After hearing Father Cyr speak, Nicastro attorney Danielle J. Barshark unsuccessfully argued that since Nicastro had come to the priest for spiritual counseling, it was covered under law protecting the confidentiality of the priest-penitent relationship. She argued that only Nicastro could waive the confidentiality of what he told a priest.

Judge Sweeney quickly cut off Barshak’s argumentation, ruling that when an adult brings a parent to a meeting with a priest, it is far removed from the legal definition of spiritual counseling.

Kevin Murphy, a retired state police detective who serves as a misconduct investigator for the diocese, was the next witness. He recounted his October 2008 investigation of Nicastro’s abuse complaint to the diocesan misconduct review board.

“I asked him who else he had told about his abuse. He said he told his wife shortly before his wedding that he had been abused, and he said he had told Father Cyr,” Murphy testified.

“I went to Father Cyr the same day, and he confirmed this meeting,” Murphy added.

During a second session of questioning by his attorney, John Stobierski, Nicastro directly contradicted Father Cyr’s testimony.

“The meeting with Father Cyr never happened,” said Nicastro, the former operator of Isabella’s Restaurant in Williamstown.

In addition to determining whether or not that meeting occurred, the jurors must decide if Nicastro waited too long to file his complaint, regardless of the bishops’ actions.

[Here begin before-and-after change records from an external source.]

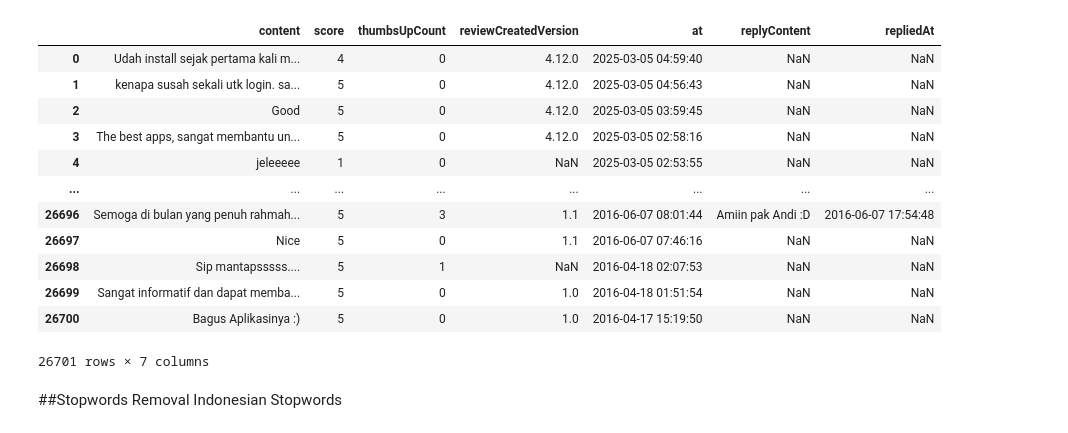
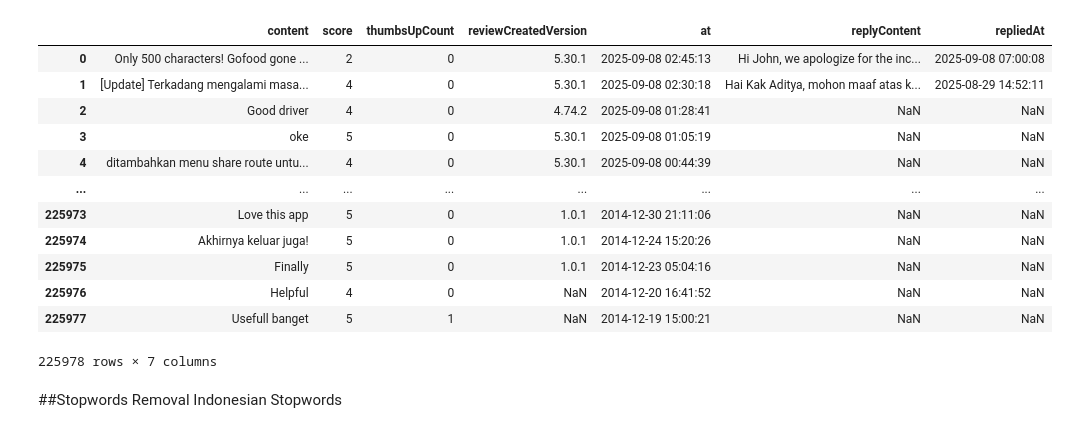
Before and after one commit to dinalarcode/PBA-GASAL-25-068, a Jupyter notebook: Week2_APPSREV_Gojek_Preprocessing.ipynb, the cells around one changed output. Saved outputs shown, nothing was run; the diff lists cells and outputs as text; code cells hidden in the pictures.

```diff
--- a/Week2_APPSREV_Gojek_Preprocessing.ipynb
+++ b/Week2_APPSREV_Gojek_Preprocessing.ipynb
@@ -142,21 +124,21 @@ all_text = ' '.join(df_jknrev[text_column].dropna().astype(str))
 # %%
 #We do not need data for column reviewId, userName, userImage so
 #we will show only these column
-df_jknrev.loc[:,["content","score","thumbsUpCount", "reviewCreatedVersion", "at", "replyContent", "repliedAt"]]
+df_gjkrev.loc[:,["content","score","thumbsUpCount", "reviewCreatedVersion", "at", "replyContent", "repliedAt"]]
 # %% [output]
 |  | content | score | thumbsUpCount | reviewCreatedVersion | at | replyContent | repliedAt |
-| 0 | Udah install sejak pertama kali m... | 4 | 0 | 4.12.0 | 2025-03-05 04:59:40 | NaN | NaN |
-| 1 | kenapa susah sekali utk login. sa... | 5 | 0 | 4.12.0 | 2025-03-05 04:56:43 | NaN | NaN |
-| 2 | Good | 5 | 0 | 4.12.0 | 2025-03-05 03:59:45 | NaN | NaN |
-| 3 | The best apps, sangat membantu un... | 5 | 0 | 4.12.0 | 2025-03-05 02:58:16 | NaN | NaN |
-| 4 | jeleeeee | 1 | 0 | NaN | 2025-03-05 02:53:55 | NaN | NaN |
+| 0 | Only 500 characters! Gofood gone ... | 2 | 0 | 5.30.1 | 2025-09-08 02:45:13 | Hi John, we apologize for the inc... | 2025-09-08 07:00:08 |
+| 1 | [Update] Terkadang mengalami masa... | 4 | 0 | 5.30.1 | 2025-09-08 02:30:18 | Hai Kak Aditya, mohon maaf atas k... | 2025-08-29 14:52:11 |
+| 2 | Good driver | 4 | 0 | 4.74.2 | 2025-09-08 01:28:41 | NaN | NaN |
+| 3 | oke | 5 | 0 | 5.30.1 | 2025-09-08 01:05:19 | NaN | NaN |
+| 4 | ditambahkan menu share route untu... | 4 | 0 | 5.30.1 | 2025-09-08 00:44:39 | NaN | NaN |
 | ... | ... | ... | ... | ... | ... | ... | ... |
-| 26696 | Semoga di bulan yang penuh rahmah... | 5 | 3 | 1.1 | 2016-06-07 08:01:44 | Amiin pak Andi :D | 2016-06-07 17:54:48 |
-| 26697 | Nice | 5 | 0 | 1.1 | 2016-06-07 07:46:16 | NaN | NaN |
-| 26698 | Sip mantapsssss.... | 5 | 1 | NaN | 2016-04-18 02:07:53 | NaN | NaN |
-| 26699 | Sangat informatif dan dapat memba... | 5 | 0 | 1.0 | 2016-04-18 01:51:54 | NaN | NaN |
-| 26700 | Bagus Aplikasinya :) | 5 | 0 | 1.0 | 2016-04-17 15:19:50 | NaN | NaN |
+| 225973 | Love this app | 5 | 0 | 1.0.1 | 2014-12-30 21:11:06 | NaN | NaN |
+| 225974 | Akhirnya keluar juga! | 5 | 0 | 1.0.1 | 2014-12-24 15:20:26 | NaN | NaN |
+| 225975 | Finally | 5 | 0 | 1.0.1 | 2014-12-23 05:04:16 | NaN | NaN |
+| 225976 | Helpful | 4 | 0 | NaN | 2014-12-20 16:41:52 | NaN | NaN |
+| 225977 | Usefull banget | 5 | 1 | NaN | 2014-12-19 15:00:21 | NaN | NaN |
-26701 rows × 7 columns
+225978 rows × 7 columns
 # %% [markdown]
 ##Stopwords Removal
 Indonesian Stopwords
```
Also changed, not shown: parts of 7 cells of this notebook.
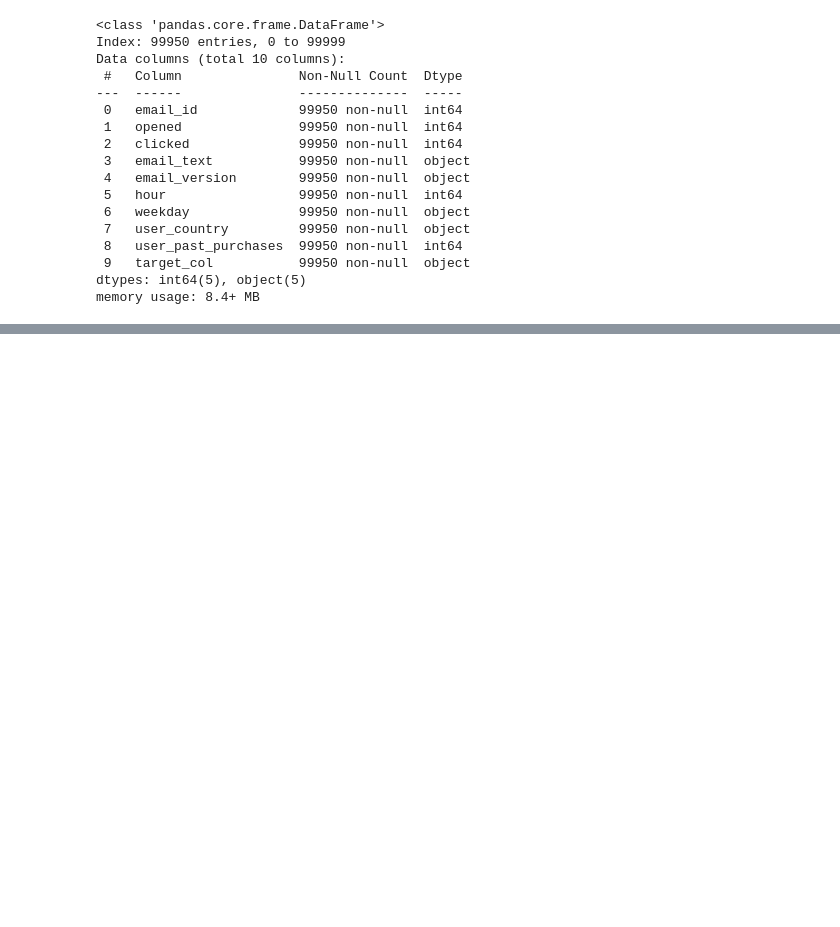
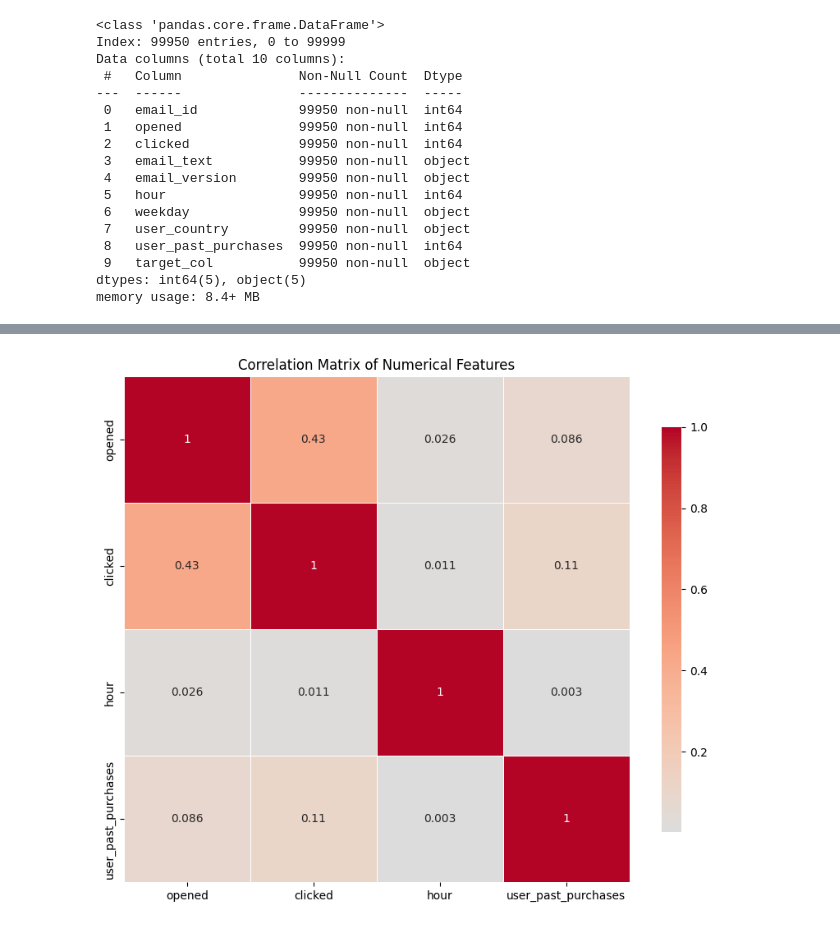
Before and after one commit to anushka3690/Email_marketing, a Jupyter notebook: notebook.ipynb, the cells around one changed output, grey strips where cells are left out. Saved outputs shown, nothing was run; the diff lists cells and outputs as text; code cells hidden in the pictures; blank space fills up the shorter version.

```diff
--- a/notebook.ipynb
+++ b/notebook.ipynb
@@ -181,0 +212,9 @@ memory usage: 8.4+ MB
+# %%
+plt.figure(figsize=(10, 8))
+correlation_matrix = df[num_col].corr()
+sns.heatmap(correlation_matrix, annot=True, cmap='coolwarm', center=0,
+            square=True, linewidths=0.5, cbar_kws={"shrink": .8})
+plt.title('Correlation Matrix of Numerical Features')
+plt.show()
+# %% [output]
+[figure, added]
```
Also changed, not shown: parts of 7 cells of this notebook.
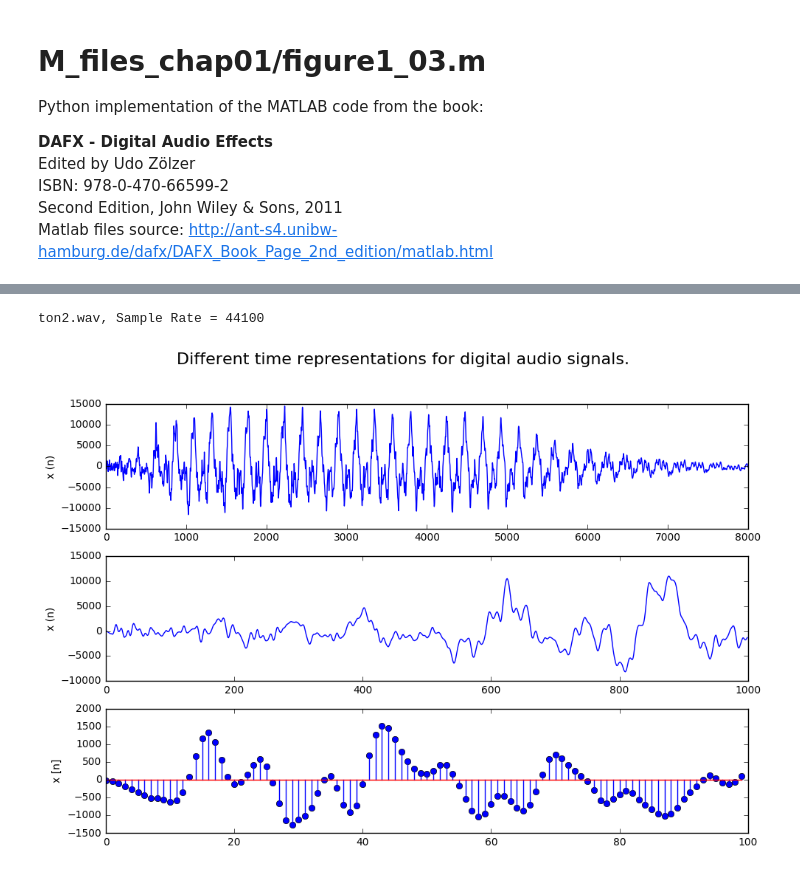
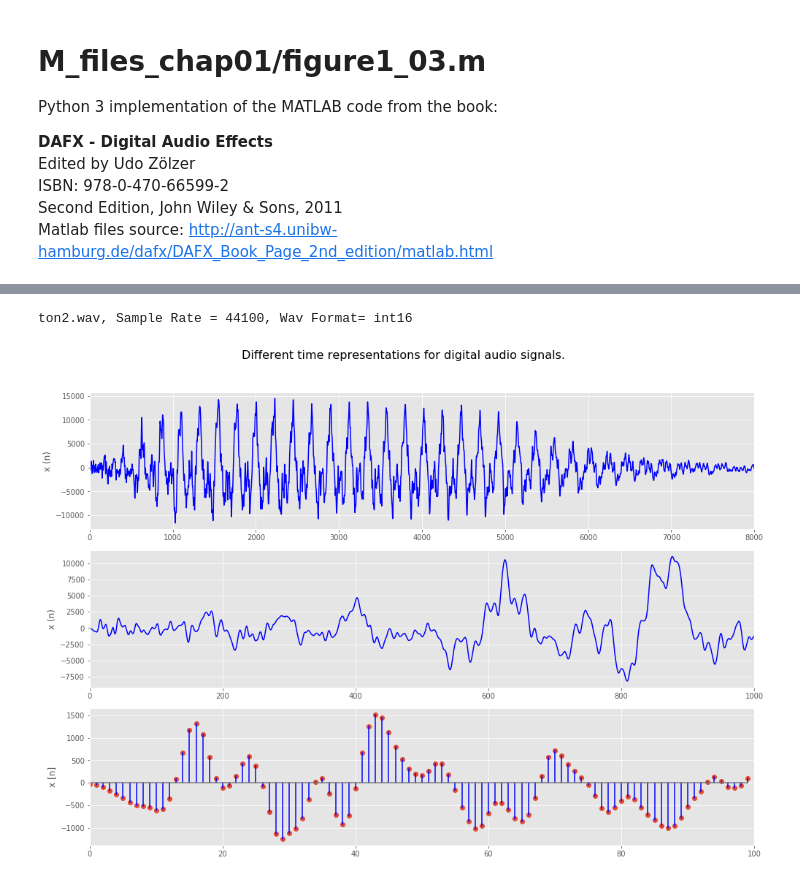
Before and after one commit to JoseRZapata/PyDAFX, a Jupyter notebook: 01_Introduction/figure1_03.ipynb, the cells around one changed output, grey strips where cells are left out. Saved outputs shown, nothing was run; the diff lists cells and outputs as text; code cells hidden in the pictures.

Commit message:
updating to python3

```diff
--- a/01_Introduction/figure1_03.ipynb
+++ b/01_Introduction/figure1_03.ipynb
@@ -1,7 +1,7 @@
 # %% [markdown]
 # M_files_chap01/figure1_03.m
 
-Python implementation of the MATLAB code from the book:
+Python 3 implementation of the MATLAB code from the book:
 
 <b>DAFX - Digital Audio Effects</b> <br>
 Edited by Udo Zölzer<br>
@@ -9,12 +9,12 @@ ISBN: 978-0-470-66599-2<br>
 Second Edition, John Wiley & Sons, 2011<br>
 Matlab files source: http://ant-s4.unibw-hamburg.de/dafx/DAFX_Book_Page_2nd_edition/matlab.html
 # %%
-import numpy as np
 import matplotlib.pyplot as plt
 %matplotlib inline
 from scipy.io import wavfile
 import IPython
 from IPython.display import Audio
+plt.style.use('ggplot')
 # %%
 AudioFileName = "ton2.wav"
 IPython.display.Audio(AudioFileName)
@@ -23,28 +23,30 @@ IPython.display.Audio(AudioFileName)
 # %%
 # Load audio File
 fs, data = wavfile.read(AudioFileName)
-print(AudioFileName+', Sample Rate = '+str(fs))
+print(AudioFileName+', Sample Rate = '+str(fs)+', Wav Format= '+str(data.dtype))
 # %% [output]
-ton2.wav, Sample Rate = 44100
+ton2.wav, Sample Rate = 44100, Wav Format= int16
 # %%
 # Plot audio signal
-plt.rcParams['figure.figsize'] = (10, 7)# figure size
+plt.rcParams['figure.figsize'] = (14, 10)# figure size
 
-plt.subplot(311)
-plt.plot(data[:8000])
+sp1 = plt.subplot(311)
+plt.plot(data[:8000],'b')
 plt.ylabel('x (n)')
+sp1.set_xlim((0,8000))
 
-plt.subplot(312)
-plt.plot(data[:1000])
+sp2 = plt.subplot(312)
+plt.plot(data[:1000],'b')
 plt.ylabel('x (n)')
+sp2.set_xlim((0,1000))
 
-plt.subplot(313)
-plt.stem(data[:100])
+sp3 = plt.subplot(313)
+plt.stem(data[:100],'b')
 plt.ylabel('x [n]')
+sp3.set_xlim((0,100))
 plt.suptitle('Different time representations for digital audio signals.',size=16)
 
 plt.tight_layout()
-plt.subplots_adjust(top=0.88)
-plt.show()
+plt.subplots_adjust(top=0.9)
 # %% [output]
-[figure, old version]
+[figure, new version]
```
Also changed, not shown: 2 other files.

Under state law, adults have limited window to file a civil complaint against someone who abused them as a child, unless the plaintiff only recently realized that the long-ago abuse had a severe impact on his or her mental or emotional health.

Jurors also heard Wednesday from a man who grew up in the Pine Point neighborhood of Springfield. The witness, who is now a professional living in New York City, testified that Graves once placed his hands down his pants and fondled him when he was an eighth-grade altar boy at Our Lady of the Sacred Heart Parish.

“I was 13 or 14 at the time, and was weirded out. From that point on I was a little leery of Father Graves, and that’s probably why I stopped being an altar boy,” he testified.

The witness said that since he had no further interaction with Father Graves, he was able to forget about the incident for a few years, and never told his parents. But when a friend of his from the parish reported being more severely abused by the then-parochial vicar, he decided to tell his story in support of his friend.

The man said that he accompanied his friend and his friend’s irate father to a meeting with Bishop Maguire. “The bishop seemed incredulous. He tried to act comforting to my friend, but when the bishop suggested that his incident might have been ‘horseplay,’ the father got very upset.”

Since this witness has not filed any legal action against the church or church officials, nor sought publicity for his own story, is honoring his request to remain anonymous in the media. It is unclear if his friend, or his friend’s father, who have been parties to legal actions against the diocese, will testify in the coming days.

Tomorrow’s trial is expected to include a cross-examination of Nicastro by attorneys for the bishops. It may also include testimony from Nicastro family members, and testimony from mental health experts.

Attorneys for both sides expect that Bishop Maguire may testify next Monday.








Any original material on these pages is copyright © 2004. Reproduce freely with attribution.